- _MATERIAL SUPPLIED_
* * * * * * *

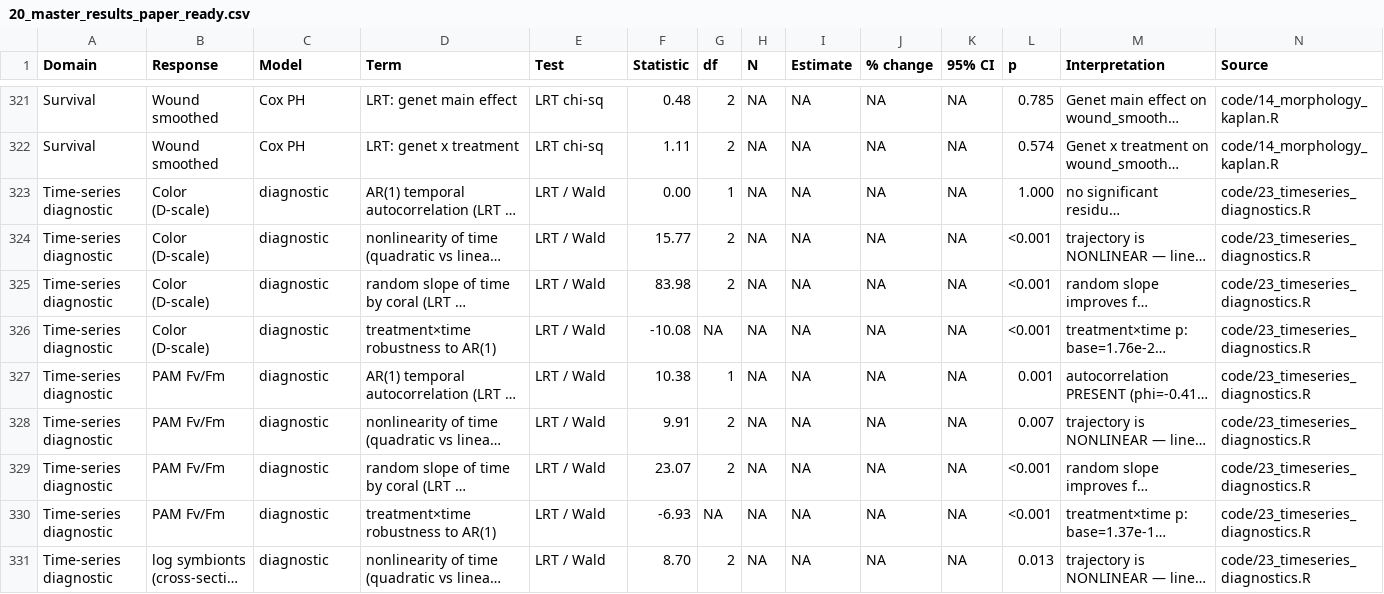
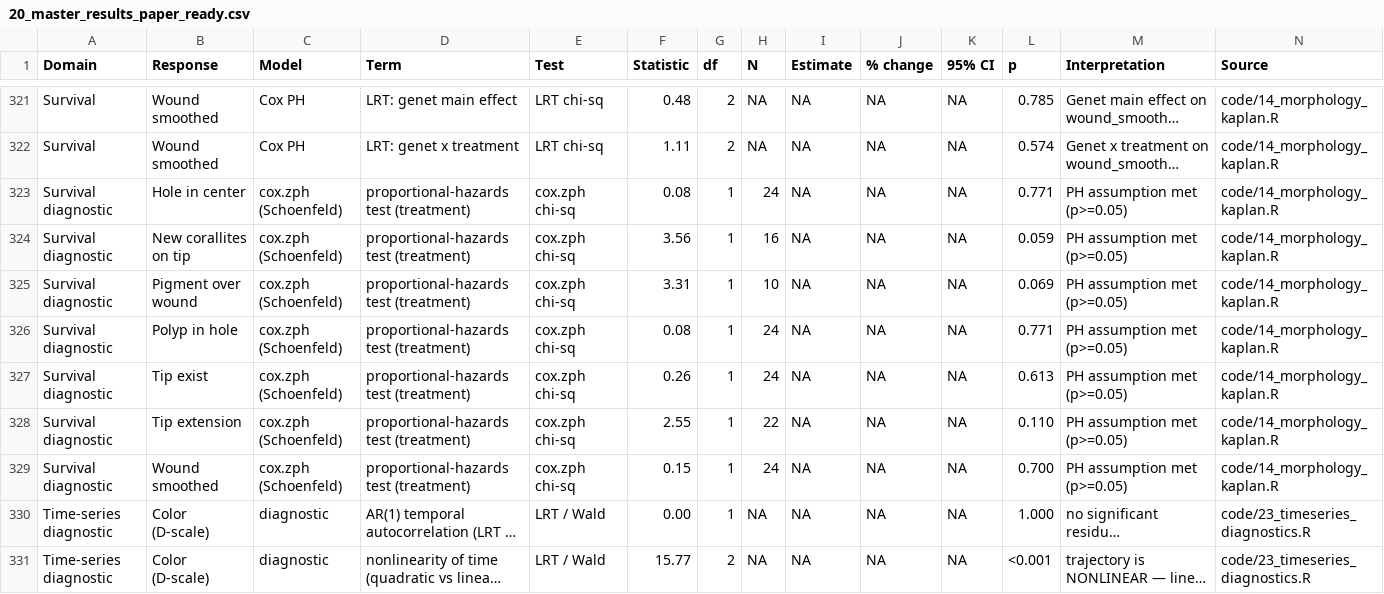
Before and after one commit to stier-lab/17.-LTH_expression_by_temperature_2025, a CSV file: output/tables/20_master_results_paper_ready.csv, drawn as a sheet; only a part is shown, gaps mark what is left out; the shorter side is filled out with more unchanged rows; long unchanged cells end in …; the diff names each change by its address in the sheet, - before the commit and + after, or states it on an @@ line.

```diff
--- a/output/tables/20_master_results_paper_ready.csv
+++ b/output/tables/20_master_results_paper_ready.csv
+row 323: Survival diagnostic | Hole in center | cox.zph (Schoenfeld) | proportional-hazards test (treatment) | cox.zph chi-sq | 0.08 | 1 | 24 | NA | NA | NA | 0.771 | PH assumption met (p>=0.05) | code/14_morphology_kaplan.R
+row 324: Survival diagnostic | New corallites on tip | cox.zph (Schoenfeld) | proportional-hazards test (treatment) | cox.zph chi-sq | 3.56 | 1 | 16 | NA | NA | NA | 0.059 | PH assumption met (p>=0.05) | code/14_morphology_kaplan.R
+row 325: Survival diagnostic | Pigment over wound | cox.zph (Schoenfeld) | proportional-hazards test (treatment) | cox.zph chi-sq | 3.31 | 1 | 10 | NA | NA | NA | 0.069 | PH assumption met (p>=0.05) | code/14_morphology_kaplan.R
+row 326: Survival diagnostic | Polyp in hole | cox.zph (Schoenfeld) | proportional-hazards test (treatment) | cox.zph chi-sq | 0.08 | 1 | 24 | NA | NA | NA | 0.771 | PH assumption met (p>=0.05) | code/14_morphology_kaplan.R
+row 327: Survival diagnostic | Tip exist | cox.zph (Schoenfeld) | proportional-hazards test (treatment) | cox.zph chi-sq | 0.26 | 1 | 24 | NA | NA | NA | 0.613 | PH assumption met (p>=0.05) | code/14_morphology_kaplan.R
+row 328: Survival diagnostic | Tip extension | cox.zph (Schoenfeld) | proportional-hazards test (treatment) | cox.zph chi-sq | 2.55 | 1 | 22 | NA | NA | NA | 0.110 | PH assumption met (p>=0.05) | code/14_morphology_kaplan.R
+row 329: Survival diagnostic | Wound smoothed | cox.zph (Schoenfeld) | proportional-hazards test (treatment) | cox.zph chi-sq | 0.15 | 1 | 24 | NA | NA | NA | 0.700 | PH assumption met (p>=0.05) | code/14_morphology_kaplan.R
```
Also changed, not shown: output/tables/17_figure_audit.csv, output/tables/20_master_results.csv, 42 other files.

* * * * * * *

- _THE PROBLEM_
Drop the pictures, then write out everything else in the records exactly.

- _ANSWER TO THE EXERCISE_
Before and after one commit to stier-lab/17.-LTH_expression_by_temperature_2025, a CSV file: output/tables/20_master_results_paper_ready.csv, drawn as a sheet; only a part is shown, gaps mark what is left out; the shorter side is filled out with more unchanged rows; long unchanged cells end in …; the diff names each change by its address in the sheet, - before the commit and + after, or states it on an @@ line.

```diff
--- a/output/tables/20_master_results_paper_ready.csv
+++ b/output/tables/20_master_results_paper_ready.csv
+row 323: Survival diagnostic | Hole in center | cox.zph (Schoenfeld) | proportional-hazards test (treatment) | cox.zph chi-sq | 0.08 | 1 | 24 | NA | NA | NA | 0.771 | PH assumption met (p>=0.05) | code/14_morphology_kaplan.R
+row 324: Survival diagnostic | New corallites on tip | cox.zph (Schoenfeld) | proportional-hazards test (treatment) | cox.zph chi-sq | 3.56 | 1 | 16 | NA | NA | NA | 0.059 | PH assumption met (p>=0.05) | code/14_morphology_kaplan.R
+row 325: Survival diagnostic | Pigment over wound | cox.zph (Schoenfeld) | proportional-hazards test (treatment) | cox.zph chi-sq | 3.31 | 1 | 10 | NA | NA | NA | 0.069 | PH assumption met (p>=0.05) | code/14_morphology_kaplan.R
+row 326: Survival diagnostic | Polyp in hole | cox.zph (Schoenfeld) | proportional-hazards test (treatment) | cox.zph chi-sq | 0.08 | 1 | 24 | NA | NA | NA | 0.771 | PH assumption met (p>=0.05) | code/14_morphology_kaplan.R
+row 327: Survival diagnostic | Tip exist | cox.zph (Schoenfeld) | proportional-hazards test (treatment) | cox.zph chi-sq | 0.26 | 1 | 24 | NA | NA | NA | 0.613 | PH assumption met (p>=0.05) | code/14_morphology_kaplan.R
+row 328: Survival diagnostic | Tip extension | cox.zph (Schoenfeld) | proportional-hazards test (treatment) | cox.zph chi-sq | 2.55 | 1 | 22 | NA | NA | NA | 0.110 | PH assumption met (p>=0.05) | code/14_morphology_kaplan.R
+row 329: Survival diagnostic | Wound smoothed | cox.zph (Schoenfeld) | proportional-hazards test (treatment) | cox.zph chi-sq | 0.15 | 1 | 24 | NA | NA | NA | 0.700 | PH assumption met (p>=0.05) | code/14_morphology_kaplan.R
```
Also changed, not shown: output/tables/17_figure_audit.csv, output/tables/20_master_results.csv, 42 other files.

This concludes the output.